I love Advent hymns. My mother was always adamant that Christians had no business singing Christmas hymns prior to at least Christmas eve. We only have four Sundays on which to sing Advent hymns, so there’s no musical reason — and no theologically sound reason — to rush past our season of hopeful expectation.
Well, I love most Advent hymns. I get very tired of “O Come, O Come, Emmanuel” sung far too slowly. If we must sing slowly, “Of the Father’s Love Begotten” is preferable.
I love Rowland Prichard’s melody (called HYFRYDOL) with any hymn, and “Come, Thou Long-Expected Jesus” to it is probably my favorite Advent hymn, for that reason and for the theologically rich text.
“Lift Up Your Heads, Ye Mighty Gates” is an adaptation of the closing verses of Psalm 24, the anticipation that the mighty Lord, who has supported the Israelites in battle, will now make a triumphal entrance:
Lift up your heads, O ye gates; and be ye lift up, ye everlasting doors; and the King of glory shall come in.

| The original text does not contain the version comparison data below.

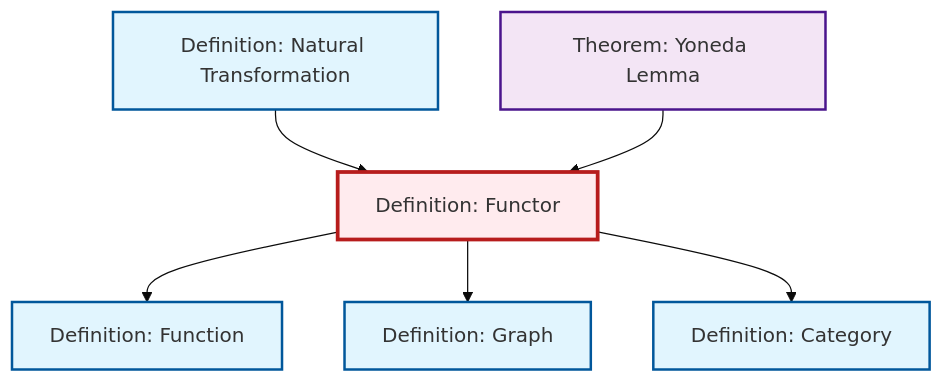
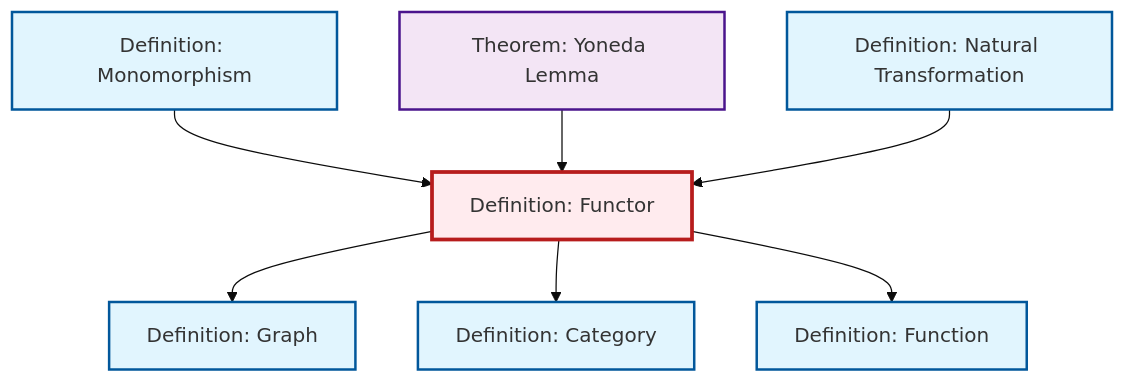
Before and after one commit to RK0429/ModernMath: the diagram in content/en/category-theory/def-functor.qmd, drawn with Mermaid (base theme). The commit also changed 581 other files, not shown here.

````diff
--- a/content/en/category-theory/def-functor.qmd
+++ b/content/en/category-theory/def-functor.qmd
@@ -50,26 +50,29 @@
 ```{mermaid}
 %%| fig-cap: "Local dependency graph"
 graph TD
     classDef definition fill:#e1f5fe,stroke:#01579b,stroke-width:2px
     classDef theorem fill:#f3e5f5,stroke:#4a148c,stroke-width:2px
     classDef axiom fill:#fff3e0,stroke:#e65100,stroke-width:2px
     classDef example fill:#e8f5e9,stroke:#1b5e20,stroke-width:2px
     classDef current fill:#ffebee,stroke:#b71c1c,stroke-width:3px
+    def-function["Definition: Function"]:::definition
     def-graph["Definition: Graph"]:::definition
-    def-function["Definition: Function"]:::definition
+    thm-yoneda["Theorem: Yoneda Lemma"]:::theorem
     def-category["Definition: Category"]:::definition
+    def-monomorphism["Definition: Monomorphism"]:::definition
+    def-natural-transformation["Definition: Natural Transformation"]:::definition
     def-functor["Definition: Functor"]:::definition
-    def-natural-transformation["Definition: Natural Transformation"]:::definition
-    thm-yoneda["Theorem: Yoneda Lemma"]:::theorem
+    def-functor --> def-graph
+    def-monomorphism --> def-functor
+    def-functor --> def-category
+    thm-yoneda --> def-functor
+    def-natural-transformation --> def-functor
     def-functor --> def-function
-    def-functor --> def-graph
-    def-natural-transformation --> def-functor
-    thm-yoneda --> def-functor
-    def-functor --> def-category
     class def-functor current
+    click def-function "def-function.html" "Go to Function definition"
     click def-graph "def-graph.html" "Go to Graph definition"
-    click def-function "def-function.html" "Go to Function definition"
+    click thm-yoneda "thm-yoneda.html" "Go to Yoneda Lemma theorem"
     click def-category "def-category.html" "Go to Category definition"
+    click def-monomorphism "def-monomorphism.html" "Go to Monomorphism definition"
     click def-natural-transformation "def-natural-transformation.html" "Go to Natural Transformation definition"
-    click thm-yoneda "thm-yoneda.html" "Go to Yoneda Lemma theorem"
 ```
````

Who is this King of glory? The Lord strong and mighty, the Lord mighty in battle.
Lift up your heads, O ye gates; even lift them up, ye everlasting doors; and the King of glory shall come in.
Who is this King of glory? The Lord of hosts, he is the King of glory.
the ancient song of the epiphany of God in the Temple of Jerusalem could become for the God-fearing man of [ancient Israel] a hymn which in spite of the great interval in time told him of the coming of God in his own time and of God’s future coming. And this is the same faith, joining together the things of the past, the present and the future, which inspires us to celebrate every year the advent of God in Jesus Christ by singing the hymn, ‘Lift up your heads, ye mighty gates!’ — the faith in the God who is and who was and who is to come.
Christians, naturally, think about a second entrance into Jerusalem, an incarnate King of glory who comes with humility and grace.
The psalm was adapted by a German minister named George Weissel in 1623. It’s the first hymn in the German Protestant hymnal. Catherine Winkworth translated Weissel’s text in the mid-nineteenth century, and it appears in many American hymnals. However, I much prefer the melody common in Germany, a setting by Johann Anastasius Freylinghausen.
Here’s a lovely rendition, by the Leipzig Thomanerchor: